to read the Lisbon Treaty
If one wants to learn what the Lisbon
Treaty is really about,
reading the treaty itself is insufficient. Reading consolidated version
of the current treaties (where amendments of the Lisbon Treaty are
incorporated) is also insufficient.
One must compare individual articles
of the Lisbon Treaty with
individual articles of the current treaties. The Czech government
(similarly as governments in other EU member states) did not introduce
to the parliament the consolidated version of the Treaty with
specifying what was dropped and what was added as it is common with
ordinary bills. Thus the government is in fact selling a pig in a poke.
Let’s show an example. Paragraph
79 on page C306/70
of the Lisbon Treaty says:
"At the end of Article 93, the words within
the time limit laid down in Article 14 shall be replaced by and
to avoid distortion of competition."
Seemingly an innocent sentence.
Something about avoiding distortion
of competition. After all – who would object to avoiding distortion of
competition!? But-First we must understand that the above mentioned
article 93 is that of the Treaty
establishing the European Community which says:
"The Council shall, acting
unanimously on a proposal from the
Commission ...adopt provisions for the harmonisation of legislation
concerning turnover taxes, excise duties and other forms of indirect
taxation to the extent that such harmonisation is necessary to ensure
the establishment and the functioning of the internal market within the
time limit laid down in Article 14."
seemingly inconspicuous sentence
somewhere in the middle of
the Lisbon Treaty abolishes the time limit within which the EU can
harmonize indirect taxes, which as we could see in the article 14 has
expired! The new sentence would also enable the Council of Ministers to
adopt directives on minimum rates of taxes and excise duties upon a
claim that the current rates distort competition.
If the Lisbon treaty
is ratified one should not wonder when the Commission proposes, say,
increases in minimum VAT rate from 15 to 19 (currently basic rate in
Germany or France) pointing that British 16 or Luxembourg 15 per cent
represent "harmful tax competition" and "distort competition" in the
then solace ourselves at
least by the fact that the EU
needs unanimity in the Council of Finance ministers in order to adopt
such a directive? Precociously. Another series of inconspicuous
paragraphs in the Lisbon Treaty enables shifting taxation from
unanimity to majority voting.
end of fiscal Autonomy
Lisbon Treaty (on page C306/43)
says, that in the article 93 the words "acting unanimously on a
proposal from the Commission" shall be replaced by "acting unanimously
in accordance with a special legislative procedure" and then (on page C306/39):
the Treaty on the Functioning of the European Union provides for
legislative acts to be adopted by the Council in accordance with a
special legislative procedure, the European Council may adopt a
decision allowing for the adoption of such acts in accordance with the

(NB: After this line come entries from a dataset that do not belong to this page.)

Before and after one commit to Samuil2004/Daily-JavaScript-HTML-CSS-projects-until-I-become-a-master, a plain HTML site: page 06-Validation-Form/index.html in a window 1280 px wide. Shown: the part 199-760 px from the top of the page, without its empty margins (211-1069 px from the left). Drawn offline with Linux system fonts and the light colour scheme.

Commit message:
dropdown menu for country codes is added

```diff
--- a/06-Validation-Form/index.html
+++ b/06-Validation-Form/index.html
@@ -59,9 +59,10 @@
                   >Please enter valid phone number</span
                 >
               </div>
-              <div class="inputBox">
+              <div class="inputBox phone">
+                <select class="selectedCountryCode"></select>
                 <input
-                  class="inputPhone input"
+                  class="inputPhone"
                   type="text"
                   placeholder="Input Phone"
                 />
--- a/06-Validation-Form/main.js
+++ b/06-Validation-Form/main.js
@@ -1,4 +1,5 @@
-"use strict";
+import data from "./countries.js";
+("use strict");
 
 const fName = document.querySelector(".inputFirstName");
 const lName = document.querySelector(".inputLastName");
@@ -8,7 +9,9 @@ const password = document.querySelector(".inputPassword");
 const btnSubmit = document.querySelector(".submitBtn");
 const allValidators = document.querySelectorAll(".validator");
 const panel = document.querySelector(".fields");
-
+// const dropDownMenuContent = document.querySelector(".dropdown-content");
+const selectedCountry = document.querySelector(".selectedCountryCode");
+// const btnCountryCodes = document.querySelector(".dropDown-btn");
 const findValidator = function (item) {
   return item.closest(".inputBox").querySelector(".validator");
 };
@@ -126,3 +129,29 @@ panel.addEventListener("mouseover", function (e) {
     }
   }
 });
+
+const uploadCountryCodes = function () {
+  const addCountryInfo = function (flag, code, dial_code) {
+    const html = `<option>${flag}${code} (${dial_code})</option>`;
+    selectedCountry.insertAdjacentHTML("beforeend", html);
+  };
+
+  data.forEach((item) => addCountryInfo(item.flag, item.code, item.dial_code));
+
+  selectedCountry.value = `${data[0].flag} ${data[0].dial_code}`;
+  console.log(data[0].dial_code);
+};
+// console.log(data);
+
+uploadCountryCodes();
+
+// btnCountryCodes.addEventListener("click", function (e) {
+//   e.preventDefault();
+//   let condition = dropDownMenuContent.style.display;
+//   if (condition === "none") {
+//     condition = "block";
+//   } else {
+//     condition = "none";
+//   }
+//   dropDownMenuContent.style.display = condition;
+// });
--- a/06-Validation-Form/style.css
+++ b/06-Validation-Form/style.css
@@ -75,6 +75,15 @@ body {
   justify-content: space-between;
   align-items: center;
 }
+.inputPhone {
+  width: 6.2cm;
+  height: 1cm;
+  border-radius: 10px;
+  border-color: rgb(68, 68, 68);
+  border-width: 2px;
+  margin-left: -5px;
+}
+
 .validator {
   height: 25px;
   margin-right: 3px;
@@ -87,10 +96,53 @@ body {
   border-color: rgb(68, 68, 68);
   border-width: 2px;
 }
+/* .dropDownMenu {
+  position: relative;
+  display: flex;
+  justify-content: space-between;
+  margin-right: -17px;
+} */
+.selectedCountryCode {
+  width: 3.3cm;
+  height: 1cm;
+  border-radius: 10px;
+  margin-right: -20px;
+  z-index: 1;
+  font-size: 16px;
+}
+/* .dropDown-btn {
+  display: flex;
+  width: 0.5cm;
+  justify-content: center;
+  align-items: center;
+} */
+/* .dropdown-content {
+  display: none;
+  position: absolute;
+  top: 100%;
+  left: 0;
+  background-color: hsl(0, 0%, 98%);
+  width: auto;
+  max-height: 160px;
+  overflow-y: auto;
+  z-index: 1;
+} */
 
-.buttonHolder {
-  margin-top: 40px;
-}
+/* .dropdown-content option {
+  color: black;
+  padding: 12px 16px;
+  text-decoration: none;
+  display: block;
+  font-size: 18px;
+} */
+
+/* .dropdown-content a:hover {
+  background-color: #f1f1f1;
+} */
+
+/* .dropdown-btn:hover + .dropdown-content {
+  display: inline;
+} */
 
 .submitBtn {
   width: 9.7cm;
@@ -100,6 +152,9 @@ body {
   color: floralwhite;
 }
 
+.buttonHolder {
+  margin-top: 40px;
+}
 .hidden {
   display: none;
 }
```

ordinary legislative procedure." Keep on mind that the words
"ordinary legislative procedure" in the Lisbon Treaty mean majority
voting while the "special legislative procedure" means unanimity.
then at least believe that our
prime minister will never
agree to a proposal that would shift taxes from unanimity to majority
voting? Hardly. In comparison with signing the whole Lisbon treaty,
which enables all this, a single voting in the European Council is a
bagatelle. A Prime Minister who easily signs the Lisbon Treaty can -
one late night of a Council summit - even more comfortingly support a
proposal like "decisions according article 93 (113) shall be adopted in
accordance with the ordinary legislative procedure".
of this article is not to
describe all the changes included
in the Lisbon Treaty. We have just shown a small example whereas the
Lisbon Treaty is full of similar "innocent" provisions.